What you are asked to do:
The expected answer comprises all lines from the entries that contain the string "refreshCurrentUser".

Data listing:
= = = = = = =

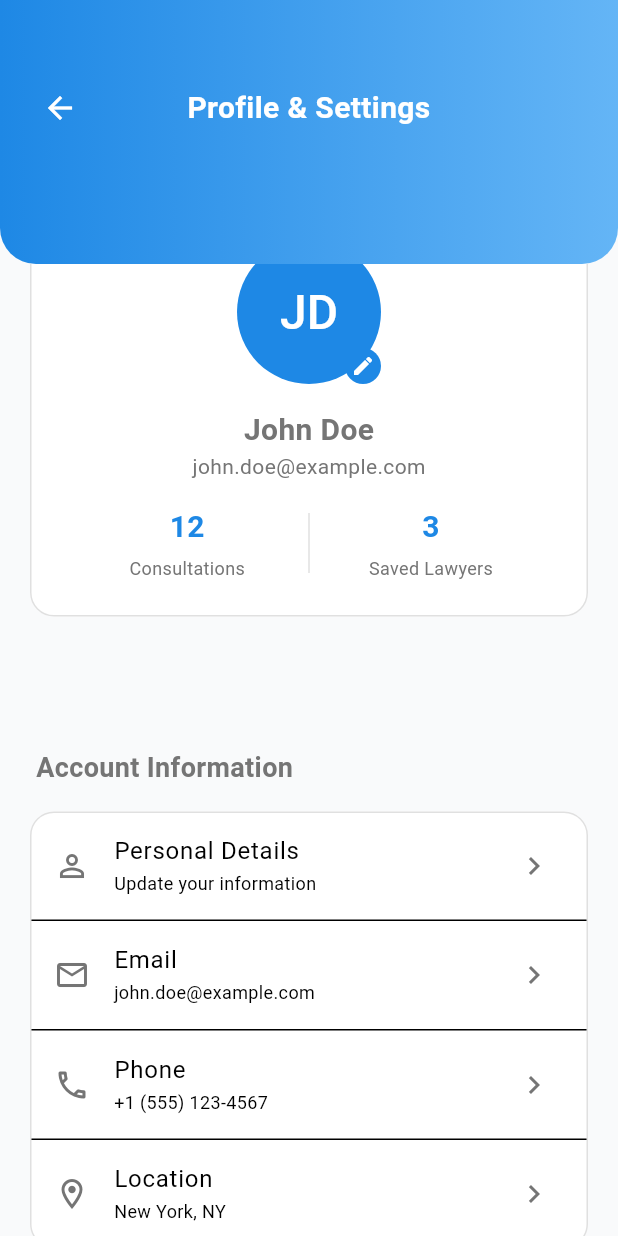
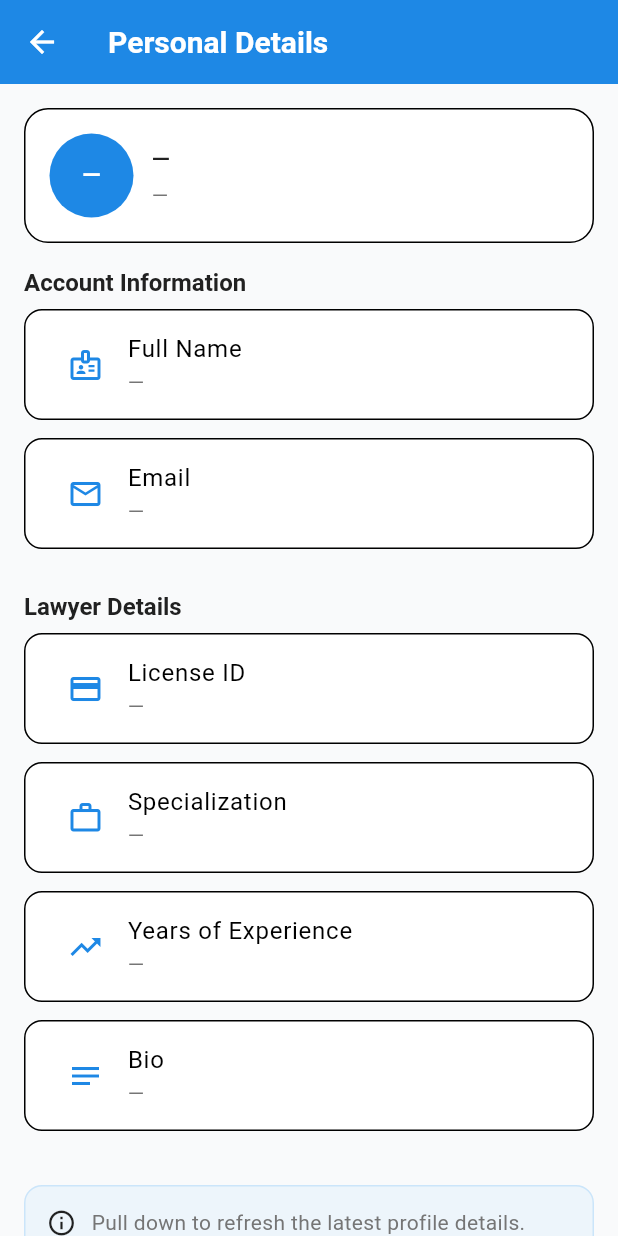
Before and after one commit to shadabtanjeed/CaseMate, a Flutter app: the ProfileScreen screen opened directly with empty values, after a tap on "Personal Details", on a phone screen of 412 x 824 dp. Run offline on Flutter 3.47's test engine with Material 3 defaults, Android fonts, the phone set to English and light mode, and no system bars; our stand-ins replace equatable, flutter_dotenv, flutter_riverpod, flutter_secure_storage, google_fonts; accounts and stored records are empty.

Commit message:
lawyer_profile_ongoing

```diff
--- a/frontend/lib/features/auth/presentation/providers/auth_provider.dart
+++ b/frontend/lib/features/auth/presentation/providers/auth_provider.dart
@@ -102,6 +102,17 @@ class AuthNotifier extends StateNotifier<AuthState> {
   final RequestPasswordResetUseCase requestPasswordResetUseCase;
   final ResetPasswordUseCase resetPasswordUseCase;
   final AuthLocalDataSource localDataSource;
+
+  Future<void> refreshCurrentUser() async {
+  try {
+    final user = await getCurrentUserUseCase(); // calls /auth/me
+    if (user != null) {
+      state = state.copyWith(user: user, isAuthenticated: true);
+    }
+  } catch (_) {
+    // ignore for view-only; you already have error handling elsewhere
+  }
+}
 
   AuthNotifier({
     required this.loginUseCase,
--- /dev/null
+++ b/frontend/lib/features/auth/presentation/screens/personal_details_screen.dart
@@ -0,0 +1,190 @@
+import 'package:flutter/material.dart';
+import 'package:flutter_riverpod/flutter_riverpod.dart';
+import '../../../auth/presentation/providers/auth_provider.dart';
+import '../../../../core/theme/app_theme.dart';
+
+class PersonalDetailsScreen extends ConsumerWidget {
+  const PersonalDetailsScreen({super.key});
+
+  @override
+  Widget build(BuildContext context, WidgetRef ref) {
+    final authState = ref.watch(authProvider);
+    final user = authState.user;
+
+    return Scaffold(
+      appBar: AppBar(
+        title: const Text('Personal Details'),
+      ),
+      body: RefreshIndicator(
+        onRefresh: () => ref.read(authProvider.notifier).refreshCurrentUser(),
+        child: ListView(
+          padding: const EdgeInsets.all(16),
+          children: [
+            _infoHeader(context, user?.fullName ?? '—', user?.email ?? '—'),
+            const SizedBox(height: 16),
+            _sectionTitle(context, 'Account Information'),
+            const SizedBox(height: 8),
+            _infoTile(
+              context,
+              icon: Icons.badge_outlined,
+              label: 'Full Name',
+              value: user?.fullName ?? '—',
+            ),
+            _infoTile(
+              context,
+              icon: Icons.email_outlined,
+              label: 'Email',
+              value: user?.email ?? '—',
+            ),
+            const SizedBox(height: 16),
+            _sectionTitle(context, 'Lawyer Details'),
+            const SizedBox(height: 8),
+            _infoTile(
+              context,
+              icon: Icons.credit_card_outlined,
+              label: 'License ID',
+              value: (user?.licenseId?.trim().isNotEmpty ?? false)
+                  ? user!.licenseId!
+                  : '—',
+            ),
+            _infoTile(
+              context,
+              icon: Icons.work_outline,
+              label: 'Specialization',
+              value: (user?.specialization?.trim().isNotEmpty ?? false)
+                  ? user!.specialization!
+                  : '—',
+            ),
+            _infoTile(
+              context,
+              icon: Icons.trending_up_outlined,
+              label: 'Years of Experience',
+              value: user?.yearsOfExperience?.toString() ?? '—',
+            ),
+            _infoTile(
+              context,
+              icon: Icons.notes_outlined,
+              label: 'Bio',
+              value: (user?.bio?.trim().isNotEmpty ?? false) ? user!.bio! : '—',
+              multiline: true,
+            ),
+            const SizedBox(height: 24),
+            _tipBox(context),
+          ],
+        ),
+      ),
+    );
+  }
+
+  Widget _infoHeader(BuildContext context, String name, String email) {
+    return Container(
+      padding: const EdgeInsets.all(16),
+      decoration: BoxDecoration(
+        color: Theme.of(context).cardColor,
+        borderRadius: BorderRadius.circular(16),
+        border: Border.all(color: Theme.of(context).dividerColor),
+      ),
+      child: Row(
+        children: [
+          CircleAvatar(
+            radius: 28,
+            backgroundColor: AppTheme.primaryBlue,
+            child: Text(
+              _initialsFrom(name),
+              style: const TextStyle(
+                color: Colors.white,
+                fontWeight: FontWeight.w600,
+              ),
+            ),
+          ),
+          const SizedBox(width: 12),
+          Expanded(
+            child: Column(
+              crossAxisAlignment: CrossAxisAlignment.start,
+              children: [
+                Text(
+                  name,
+                  style: Theme.of(context).textTheme.titleMedium,
+                  overflow: TextOverflow.ellipsis,
+                ),
+                const SizedBox(height: 2),
+                Text(
+                  email,
+                  style: Theme.of(context).textTheme.bodyMedium,
+                  overflow: TextOverflow.ellipsis,
+                ),
+              ],
+            ),
+          ),
+        ],
+      ),
+    );
+  }
+
+  Widget _sectionTitle(BuildContext context, String title) {
+    return Text(
+      title,
+      style: Theme.of(context).textTheme.titleLarge,
+    );
+  }
+
+  Widget _infoTile(
+    BuildContext context, {
+    required IconData icon,
+    required String label,
+    required String value,
+    bool multiline = false,
+  }) {
+    return Container(
+      margin: const EdgeInsets.only(bottom: 12),
+      padding: const EdgeInsets.symmetric(horizontal: 12),
+      decoration: BoxDecoration(
+        color: Theme.of(context).cardColor,
+        borderRadius: BorderRadius.circular(12),
+        border: Border.all(color: Theme.of(context).dividerColor),
+      ),
+      child: ListTile(
+        leading: Icon(icon, color: AppTheme.primaryBlue),
+        title: Text(label),
+        subtitle: Text(
+          value,
+          maxLines: multiline ? null : 1,
+          overflow: multiline ? TextOverflow.visible : TextOverflow.ellipsis,
+          style: Theme.of(context).textTheme.bodyMedium,
+        ),
+      ),
+    );
+  }
+
+  Widget _tipBox(BuildContext context) {
+    return Container(
+      padding: const EdgeInsets.all(14),
+      decoration: BoxDecoration(
+        color: AppTheme.accentBlue.withOpacity(0.08),
+        borderRadius: BorderRadius.circular(12),
+        border: Border.all(color: AppTheme.accentBlue.withOpacity(0.25)),
+      ),
+      child: Row(
+        crossAxisAlignment: CrossAxisAlignment.start,
+        children: [
+          const Icon(Icons.info_outline, size: 20),
+          const SizedBox(width: 10),
+          Expanded(
+            child: Text(
+              'Pull down to refresh the latest profile details. Editing will be enabled later.',
+              style: Theme.of(context).textTheme.bodyMedium,
+            ),
+          ),
+        ],
+      ),
+    );
+  }
+
+  String _initialsFrom(String name) {
+    final parts =
+        name.trim().split(RegExp(r'\s+')).where((p) => p.isNotEmpty).toList();
+    if (parts.isEmpty) return 'U';
+    if (parts.length == 1) return parts.first[0].toUpperCase();
+    return (parts[0][0] + parts[1][0]).toUpperCase();
+  }
+}
--- a/frontend/lib/features/lawyer/lawyer_home_screen.dart
+++ b/frontend/lib/features/lawyer/lawyer_home_screen.dart
@@ -1,5 +1,9 @@
+// lawyer_home_screen.dart
+
 import 'package:flutter/material.dart';
+import 'package:flutter_riverpod/flutter_riverpod.dart';
 import '../../../core/theme/app_theme.dart';
+import '../auth/presentation/providers/auth_provider.dart';
 
 class LawyerHomeScreen extends StatefulWidget {
   final VoidCallback onNavigateToClients;
@@ -81,14 +85,23 @@ class _LawyerHomeScreenState extends State<LawyerHomeScreen> {
         children: [
           Row(
             children: [
-              const CircleAvatar(
+              CircleAvatar(
                 radius: 28,
                 backgroundColor: Colors.white,
-                child: Text('SJ',
-                    style: TextStyle(
+                child: Consumer(
+                  builder: (context, ref, _) {
+                    final user = ref.watch(authProvider).user;
+                    final initials = _initialsFrom(user?.fullName ?? '');
+                    return Text(
+                      initials.isEmpty ? 'U' : initials,
+                      style: const TextStyle(
                         color: AppTheme.primaryBlue,
                         fontSize: 20,
-                        fontWeight: FontWeight.w600)),
+                        fontWeight: FontWeight.w600,
+                      ),
+                    );
+                  },
+                ),
               ),
               const SizedBox(width: 12),
               Expanded(
@@ -101,21 +114,33 @@ class _LawyerHomeScreenState extends State<LawyerHomeScreen> {
                             color: Colors.white70,
                           ),
                     ),
-                    const Text(
-                      'Dr. Sarah Johnson',
-                      style: TextStyle(
+                    Consumer(builder: (context, ref, _) {
+                      final user = ref.watch(authProvider).user;
+                      final name = (user?.fullName.isNotEmpty ?? false)
+                          ? user!.fullName
+                          : 'Lawyer';
+                      return Text(
+                        name,
+                        overflow: TextOverflow.ellipsis,
+                        style: const TextStyle(
                           color: Colors.white,
                           fontSize: 20,
                           fontWeight: FontWeight.w600,
                         ),
-                    ),
-                    const Text(
-                      'Criminal Law Specialist',
-                      style: TextStyle(
+                      );
+                    }),
+                    Consumer(builder: (context, ref, _) {
+                      final user = ref.watch(authProvider).user;
+                      final spec = (user?.specialization ?? '').trim();
+                      if (spec.isEmpty) return const SizedBox.shrink();
+                      return Text(
+                        spec,
+                        style: const TextStyle(
                           color: Colors.white70,
                           fontSize: 14,
                         ),
-                    ),
+                      );
+                    }),
                   ],
                 ),
               ),
@@ -227,8 +252,8 @@ class _LawyerHomeScreenState extends State<LawyerHomeScreen> {
     );
   }
 
-  Widget _buildStatCard(IconData icon, String value, String label,
-      String? subtitle, Color color) {
+  Widget _buildStatCard(
+      IconData icon, String value, String label, String? subtitle, Color color) {
     return Container(
       padding: const EdgeInsets.all(16),
       decoration: BoxDecoration(
@@ -710,3 +735,11 @@ class _LawyerHomeScreenState extends State<LawyerHomeScreen> {
     );
   }
 }
+
+String _initialsFrom(String name) {
+  final parts =
+      name.trim().split(RegExp(r'\s+')).where((p) => p.isNotEmpty).toList();
+  if (parts.isEmpty) return '';
+  if (parts.length == 1) return parts.first[0].toUpperCase();
+  return (parts[0][0] + parts[1][0]).toUpperCase();
+}
--- a/frontend/lib/features/profile/presentation/screens/profile_screen.dart
+++ b/frontend/lib/features/profile/presentation/screens/profile_screen.dart
@@ -1,7 +1,11 @@
 import 'package:flutter/material.dart';
+import 'package:flutter_riverpod/flutter_riverpod.dart';
 import '../../../../core/theme/app_theme.dart';
+import '../../../auth/presentation/providers/auth_provider.dart';
+import '../../../auth/presentation/screens/personal_details_screen.dart';
 
-class ProfileScreen extends StatelessWidget {
+
+class ProfileScreen extends ConsumerWidget {
   final VoidCallback onBack;
   final VoidCallback onLogout;
 
@@ -12,7 +16,10 @@ class ProfileScreen extends StatelessWidget {
   });
 
   @override
-  Widget build(BuildContext context) {
+  Widget build(BuildContext context, WidgetRef ref) {
+    final authState = ref.watch(authProvider);
+    final user = authState.user;
+
     return Scaffold(
       body: Column(
         children: [
@@ -23,9 +30,9 @@ class ProfileScreen extends StatelessWidget {
               child: Column(
                 crossAxisAlignment: CrossAxisAlignment.start,
                 children: [
-                  _buildProfileCard(context),
+                  _buildProfileCard(context, ref),
                   const SizedBox(height: 24),
-                  _buildAccountInfo(context),
+                  _buildAccountInfo(context, user),
                   const SizedBox(height: 24),
                   _buildNotifications(context),
                   const SizedBox(height: 24),
@@ -76,7 +83,12 @@ class ProfileScreen extends StatelessWidget {
     );
   }
 
-  Widget _buildProfileCard(BuildContext context) {
+  Widget _buildProfileCard(BuildContext context, WidgetRef ref) {
+    final user = ref.watch(authProvider).user;
+    final initials = _initialsFrom(user?.fullName ?? '');
+    final consultationCount = 12; // TODO: Get from backend
+    final savedLawyersCount = 3; // TODO: Get from backend
+
     return Transform.translate(
       offset: const Offset(0, -60),
       child: Card(
@@ -86,12 +98,12 @@ class ProfileScreen extends StatelessWidget {
             children: [
               Stack(
                 children: [
-                  const CircleAvatar(
+                  CircleAvatar(
                     radius: 48,
                     backgroundColor: AppTheme.primaryBlue,
                     child: Text(
-                      'JD',
-                      style: TextStyle(color: Colors.white, fontSize: 32),
+                      initials.isEmpty ? 'U' : initials,
+                      style: const TextStyle(color: Colors.white, fontSize: 32),
                     ),
                   ),
                   Positioned(
@@ -113,30 +125,30 @@ class ProfileScreen extends StatelessWidget {
                 ],
               ),
               const SizedBox(height: 16),
-              const Text(
-                'John Doe',
-                style: TextStyle(fontSize: 20, fontWeight: FontWeight.w600),
+              Text(
+                user?.fullName ?? 'User',
+                style: const TextStyle(fontSize: 20, fontWeight: FontWeight.w600),
               ),
-              const Text(
-                'john.doe@example.com',
-                style: TextStyle(color: AppTheme.textSecondary),
+              Text(
+                user?.email ?? 'user@example.com',
+                style: const TextStyle(color: AppTheme.textSecondary),
               ),
               const SizedBox(height: 16),
               Row(
                 children: [
-                  const Expanded(
+                  Expanded(
                     child: Column(
                       children: [
                         Text(
-                          '12',
-                          style: TextStyle(
+                          consultationCount.toString(),
+                          style: const TextStyle(
                             fontSize: 20,
                             fontWeight: FontWeight.w600,
                             color: AppTheme.primaryBlue,
                           ),
                         ),
-                        SizedBox(height: 4),
-                        Text(
+                        const SizedBox(height: 4),
+                        const Text(
                           'Consultations',
                           style: TextStyle(
                             color: AppTheme.textSecondary,
@@ -147,19 +159,19 @@ class ProfileScreen extends StatelessWidget {
                     ),
                   ),
                   Container(width: 1, height: 40, color: AppTheme.borderColor),
-                  const Expanded(
+                  Expanded(
                     child: Column(
                       children: [
                         Text(
-                          '3',
-                          style: TextStyle(
+                          savedLawyersCount.toString(),
+                          style: const TextStyle(
                             fontSize: 20,
                             fontWeight: FontWeight.w600,
                             color: AppTheme.primaryBlue,
                           ),
                         ),
-                        SizedBox(height: 4),
-                        Text(
+                        const SizedBox(height: 4),
+                        const Text(
                           'Saved Lawyers',
                           style: TextStyle(
                             color: AppTheme.textSecondary,
@@ -178,7 +190,7 @@ class ProfileScreen extends StatelessWidget {
     );
   }
 
-  Widget _buildAccountInfo(BuildContext context) {
+  Widget _buildAccountInfo(BuildContext context, dynamic user) {
     return Column(
       crossAxisAlignment: CrossAxisAlignment.start,
       children: [
@@ -194,27 +206,39 @@ class ProfileScreen extends StatelessWidget {
           child: Column(
             children: [
               _buildListTile(
+                context,
                 Icons.person_outline,
                 'Personal Details',
                 'Update your information',
+                onTap: () {
+                  Navigator.push(
+                    context,
+                    MaterialPageRoute(
+                      builder: (context) => const PersonalDetailsScreen(),
+                    ),
+                  );
+                },
               ),
               const Divider(height: 1),
               _buildListTile(
+                context,
                 Icons.email_outlined,
                 'Email',
-                'john.doe@example.com',
+                user?.email ?? '—',
               ),
               const Divider(height: 1),
               _buildListTile(
+                context,
                 Icons.phone_outlined,
                 'Phone',
-                '+1 (555) 123-4567',
+                '+1 (555) 123-4567', // TODO: Add phone to user model
               ),
               const Divider(height: 1),
               _buildListTile(
+                context,
                 Icons.location_on_outlined,
                 'Location',
-                'New York, NY',
+                'New York, NY', // TODO: Add location to user model
               ),
             ],
           ),
@@ -273,9 +297,15 @@ class ProfileScreen extends StatelessWidget {
         Card(
           child: Column(
             children: [
-              _buildListTile(Icons.lock_outline, 'Change Password', null),
+              _buildListTile(
+                context,
+                Icons.lock_outline,
+                'Change Password',
+                null,
+              ),
               const Divider(height: 1),
               _buildListTile(
+                context,
                 Icons.privacy_tip_outlined,
                 'Privacy Policy',
                 null,
@@ -302,7 +332,12 @@ class ProfileScreen extends StatelessWidget {
         Card(
           child: Column(
             children: [
-              _buildListTile(Icons.help_outline, 'Help & Support', null),
+              _buildListTile(
+                context,
+                Icons.help_outline,
+                'Help & Support',
+                null,
+              ),
               const Divider(height: 1),
               ListTile(
                 leading: const Icon(Icons.logout, color: Colors.red),
@@ -320,7 +355,13 @@ class ProfileScreen extends StatelessWidget {
     );
   }
 
-  Widget _buildListTile(IconData icon, String title, String? subtitle) {
+  Widget _buildListTile(
+    BuildContext context,
+    IconData icon,
+    String title,
+    String? subtitle, {
+    VoidCallback? onTap,
+  }) {
     return ListTile(
       leading: Icon(icon, color: AppTheme.textSecondary),
       title: Text(title),
@@ -328,7 +369,7 @@ class ProfileScreen extends StatelessWidget {
           ? Text(subtitle, style: const TextStyle(fontSize: 12))
           : null,
       trailing: const Icon(Icons.chevron_right, color: AppTheme.textSecondary),
-      onTap: () {},
+      onTap: onTap ?? () {},
     );
   }
 
@@ -343,8 +384,18 @@ class ProfileScreen extends StatelessWidget {
       title: Text(title),
       subtitle: Text(subtitle, style: const TextStyle(fontSize: 12)),
       value: value,
-  onChanged: (val) {},
-  activeColor: AppTheme.primaryBlue,
+      onChanged: (val) {
+        // TODO: Implement notification preferences
+      },
+      activeColor: AppTheme.primaryBlue,
     );
   }
+
+  String _initialsFrom(String name) {
+    final parts =
+        name.trim().split(RegExp(r'\s+')).where((p) => p.isNotEmpty).toList();
+    if (parts.isEmpty) return '';
+    if (parts.length == 1) return parts.first[0].toUpperCase();
+    return (parts[0][0] + parts[1][0]).toUpperCase();
+  }
 }
--- a/frontend/pubspec.yaml
+++ b/frontend/pubspec.yaml
@@ -35,5 +35,5 @@ flutter:
   uses-material-design: true
 
   assets:
-    - assets/images/
+    #- assets/images/
     - .env
```
Also changed, not shown: 5 other files. Lines whose indentation alone changed are shown as unchanged.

= = = = = = =

Final answer:
+  Future<void> refreshCurrentUser() async {
+        onRefresh: () => ref.read(authProvider.notifier).refreshCurrentUser(),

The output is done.